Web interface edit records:
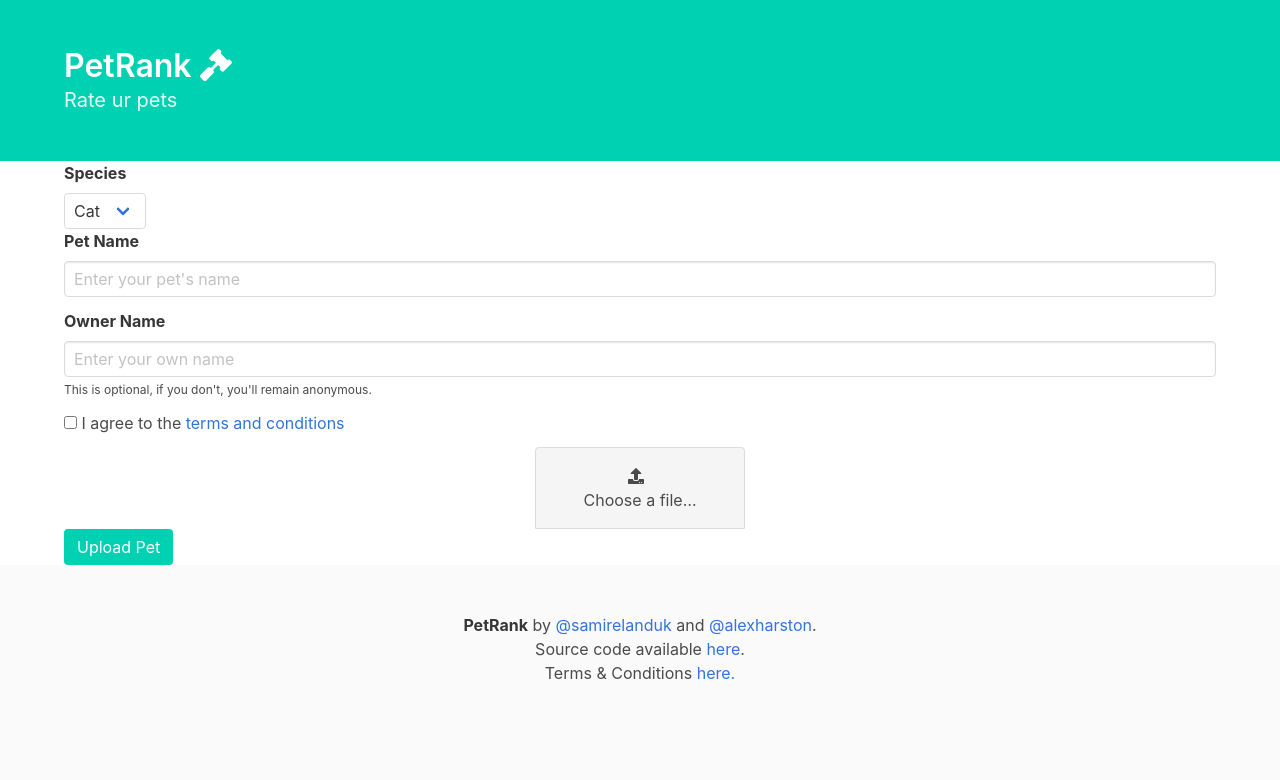
After one commit to lovevn/petrank, a Django app: page /upload/ in a window 1280 px wide. The commit adds this page. Shown: the top 780 px of the page. Run offline with Django 3.2, Linux system fonts and the light colour scheme; some libraries are stand-ins or nearby versions.

Commit message:
upload page, terms refactoring, etc

```diff
--- a/core/static/css/main.css
+++ b/core/static/css/main.css
@@ -44,3 +44,7 @@ td img {
     font-size: 2em;
     text-align: center;
 }
+
+.tabs a {
+    border-bottom-style: none;
+}
--- /dev/null
+++ b/core/templates/upload.html
@@ -0,0 +1,87 @@
+{% extends "base.html" %}
+
+{% block main %}
+
+<script>
+    function requireCheckbox() {
+        if ($("#myFile").val() != '') {
+            return true;
+        }
+
+        else {
+            document.getElementById("filename").innerHTML = "Please select a file to upload.";
+            return false;
+        }
+    }
+
+    function fileChecker() {
+
+        var file = document.getElementById("myFile");
+        file.onchange = function () {
+            if (file.files.length > 0) {
+                document.getElementById('filename').innerHTML = file.files[0].name;
+            }
+        };
+    }
+
+</script>
+<section>
+    <div class="container">
+        <form method="POST" enctype="multipart/form-data">
+            {% csrf_token %}
+            <label class="label">Species</label>
+            <div class="select">
+                <select name="species" >
+                    <option value="Cat">Cat</option>
+                    <option value ="Dog">Dog</option>
+                </select>
+            </div>
+
+            <div class="field">
+                <label class="label">Pet Name</label>
+                <div class="control">
+                    <input class="input" type="text" name="name" placeholder="Enter your pet's name" autocomplete="off">
+                </div>
+                <!-- <p class="help">This is a help text</p> -->
+            </div>
+
+            <div class="field">
+                <label class="label">Owner Name</label>
+                <div class="control">
+                    <input class="input" type="text" name="owner" placeholder="Enter your own name" autocomplete="off">
+                </div>
+                <p class="help">This is optional, if you don't, you'll remain anonymous.</p>
+            </div>
+
+                <div class="field">
+                    <div class="control">
+                        <label class="checkbox" >
+                            <input type="checkbox" id="myCheck" name="check" required> I agree to the <a href="/terms">terms and conditions</a>
+                        </label>
+                    </div>
+                </div>
+
+                <p id="termswarning"></p>
+
+
+                <div class="file is-centered has-name is-boxed">
+                    <label class="file-label">
+                        <input class="file-input" type="file" name="file" id="myFile" onclick="fileChecker()" required>
+                        <span class="file-cta">
+                            <span class="file-icon">
+                                <i class="fas fa-upload"></i>
+                            </span>
+                            <span class="filename" id="filename">
+                                Choose a file…
+                            </span>
+                        </span>
+                    </label>
+                </div>
+            <div class="control is-centered">
+                <button class="button is-primary has-text-centered" onclick="requireCheckbox()">Upload Pet</button>
+            </div>
+        </form>
+    </div>
+</section>
+
+{% endblock %}
--- a/core/urls.py
+++ b/core/urls.py
@@ -12,6 +12,7 @@ urlpatterns = [
  path(r"pets/<slug:id>/", pet_views.pet),
  path(r"terms/", core_views.terms),
  path(r"admin/", admin.site.urls),
+ path(r"upload/", core_views.upload)
 ] + static(
  settings.MEDIA_URL,
  document_root=settings.MEDIA_ROOT
--- a/core/views.py
+++ b/core/views.py
@@ -8,17 +8,10 @@ def home(request):
 
     species = request.GET["s"] if request.GET else "Cat"
     if request.method == "POST":
-        if "file" in request.FILES:
-            pet = Pet.create_from_file(
-             file=request.FILES["file"],
-             species=species
-            )
-            return redirect("/pets/{}/".format(pet.id))
-        else:
-            winner = Pet.objects.get(id=request.POST["winner"])
-            loser = Pet.objects.get(id=request.POST["loser"])
-            winner.defeat(loser)
-            return redirect("/?s=" + species + "#choices")
+        winner = Pet.objects.get(id=request.POST["winner"])
+        loser = Pet.objects.get(id=request.POST["loser"])
+        winner.defeat(loser)
+        return redirect("/?s=" + species + "#choices")
     pets = Pet.two_random_images(species)
     return render(request, "home.html", {"pets": pets, "species": species})
 
@@ -27,5 +20,12 @@ def terms(request):
     return render(request, "terms.html")
 
 
+def upload(request):
+    if request.method == "POST":
+        pet = Pet.create_from_file(request)
+        return redirect("/pets/{}/".format(pet.id))
+    return render(request, "upload.html")
+
+
 def not_found(request, exception):
     return redirect("/")
--- a/pets/templates/pets.html
+++ b/pets/templates/pets.html
@@ -10,6 +10,8 @@
                 <tr>
                     <th>Rank</th>
                     <th>ELO rating</th>
+                    <th>Name</th>
+                    <th>Owner</th>
                     <th>Thumbnail</th>
                 </tr>
             </thead>
@@ -17,6 +19,8 @@
                     <tr class="is-clickable" data-href="/pets/{{ pet.id }}/">
                             <td>{{ forloop.counter }}</td>
                             <td>{{ pet.elo_rating }}</td>
+                            <td>{{ pet.name }}</td>
+                            <td>{{ pet.owner }}</td>
                             <td><img src="{{ pet.mediafile.url }}"></td>
                     </tr>
             {% endfor %}
```
Also changed, not shown: core/templates/home.html (+14 -2 lines), core/templates/terms.html (+7 -18 lines), 1 other file.
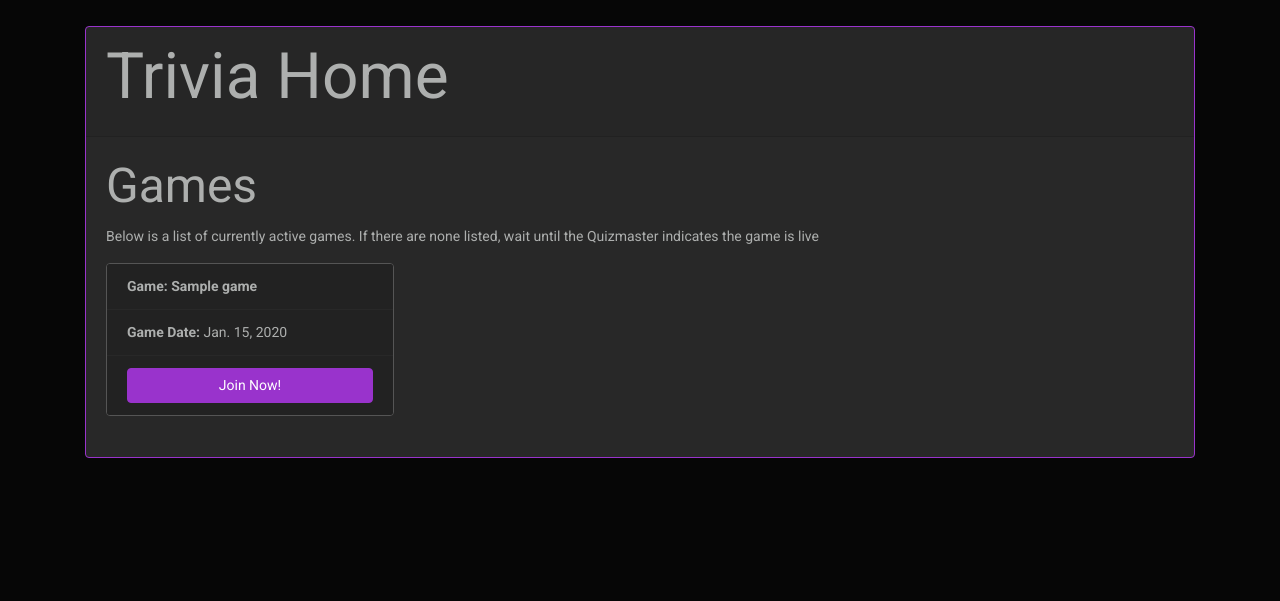
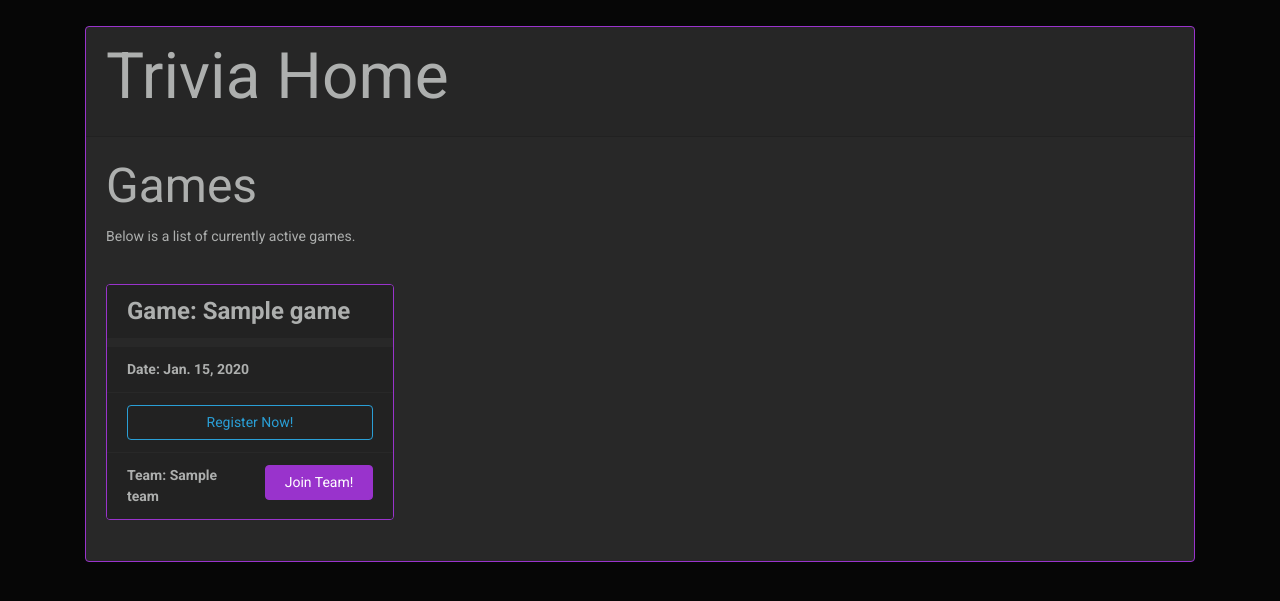
Before and after one commit to pardeema/onlinebartrivia, a Django app: page /list/ in a window 1280 px wide. Shown: the part 54-655 px from the top of the page. Run offline with Django 3.2, Linux system fonts and the light colour scheme; tables that the repository leaves empty hold one stand-in row (values such as "Sample post"); some libraries are stand-ins or nearby versions.

Commit message:
Formatting for list of games in new registration flow

```diff
--- a/trivia/models.py
+++ b/trivia/models.py
@@ -6,6 +6,7 @@ class Game(models.Model):
     name = models.CharField(max_length=140)
     password = models.CharField(max_length=6, unique=True)
     active = models.BooleanField(default=False)
+    registration_active = models.BooleanField(default=False)
     double_or_nothing = models.BooleanField(default=False)
 
     def __str__(self):
--- a/trivia/templates/list.html
+++ b/trivia/templates/list.html
@@ -8,22 +8,35 @@
 	</div>
 	<div class="card-body">
 		<h2 class="card-title">Games</h2>
-		<p class="card-text"> Below is a list of currently active games. If there are none listed, wait until the Quizmaster indicates the game is live</p>
-		{% for game in games %}
-			{% if game.active %}
-					<div class="card border-secondary " style="width: 18rem;" >
-						<ul class="list-group list-group-flush">
+		<p class="card-text"> Below is a list of currently active games.</p><br>
+		{% for result in results %}
+			<div class="card border-info " style="width: 18rem;" >
+				<ul class="list-group list-group-flush">
+					<h5 class="list-group-item"><b>Game: {{result.game.name}}</b></h5>
+					<li class="list-group-item"><b>Date: {{result.game.date}}</b></li>
+					{%if result.game.registration_active %}
+						<li class="list-group-item"><a href="{%url 'register' %}" class="btn btn-outline-primary btn-block">Register Now!</a></li>
+					{%endif%}
+			{%for team in result.teams %}
+					<li class="list-group-item">
+						<div class='row'>
+							<div class='col-6'>
+								<b>Team: {{team.name}}</b>
+							</div>
+							<div class='col-6'>
+								<a href="{%url 'join_game' %}?team_id={{team.pk}}" class="btn btn-info btn-block">Join Team!</a>
+							</div>
+						</div>
+					</li>
+			{%endfor%}
 
-							<li class="list-group-item"><b>Game: {{game.name}}</b></li>
-							<li class="list-group-item"><b>Game Date: </b> {{game.date}}</li>
-							<li class="list-group-item"><a href="{%url 'join_game' %}"><button class="btn btn-info btn-block">Join Now!</button></a></li>
-						</ul>
-					</div>
-					<br>
-			{%endif%}
-
-		{% endfor %}
+				</ul>
+			</div>
+			<br>
+		{% empty %}
+			<p class="card-text"> Sorry, there are currently no active games. Please wait until the Quizmaster has indicated the game is live</p>
 	</div>
 </div>
+		{%endfor%}
 
 {% endblock content %}
--- a/trivia/views.py
+++ b/trivia/views.py
@@ -9,8 +9,11 @@ def index(request):
     return render(request, 'index.html')
 
 def list_games(request):
-    games = Game.objects.all()
-    context = {'games': games}
+    games = Game.objects.filter(active=True)
+    context = {}
+    for game in games:
+        teams = Team.objects.filter(game=game)
+        context.setdefault('results', []).append({'game':game, 'teams':teams})
     return render(request, 'list.html', context)
 
 def join_game(request):
```
Also changed, not shown: trivia/templates/register_team.html (+13 -1 lines).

Exercise details:
Please give the number of lines above that include the string "redirect", with nothing added.

Exercise answer:
5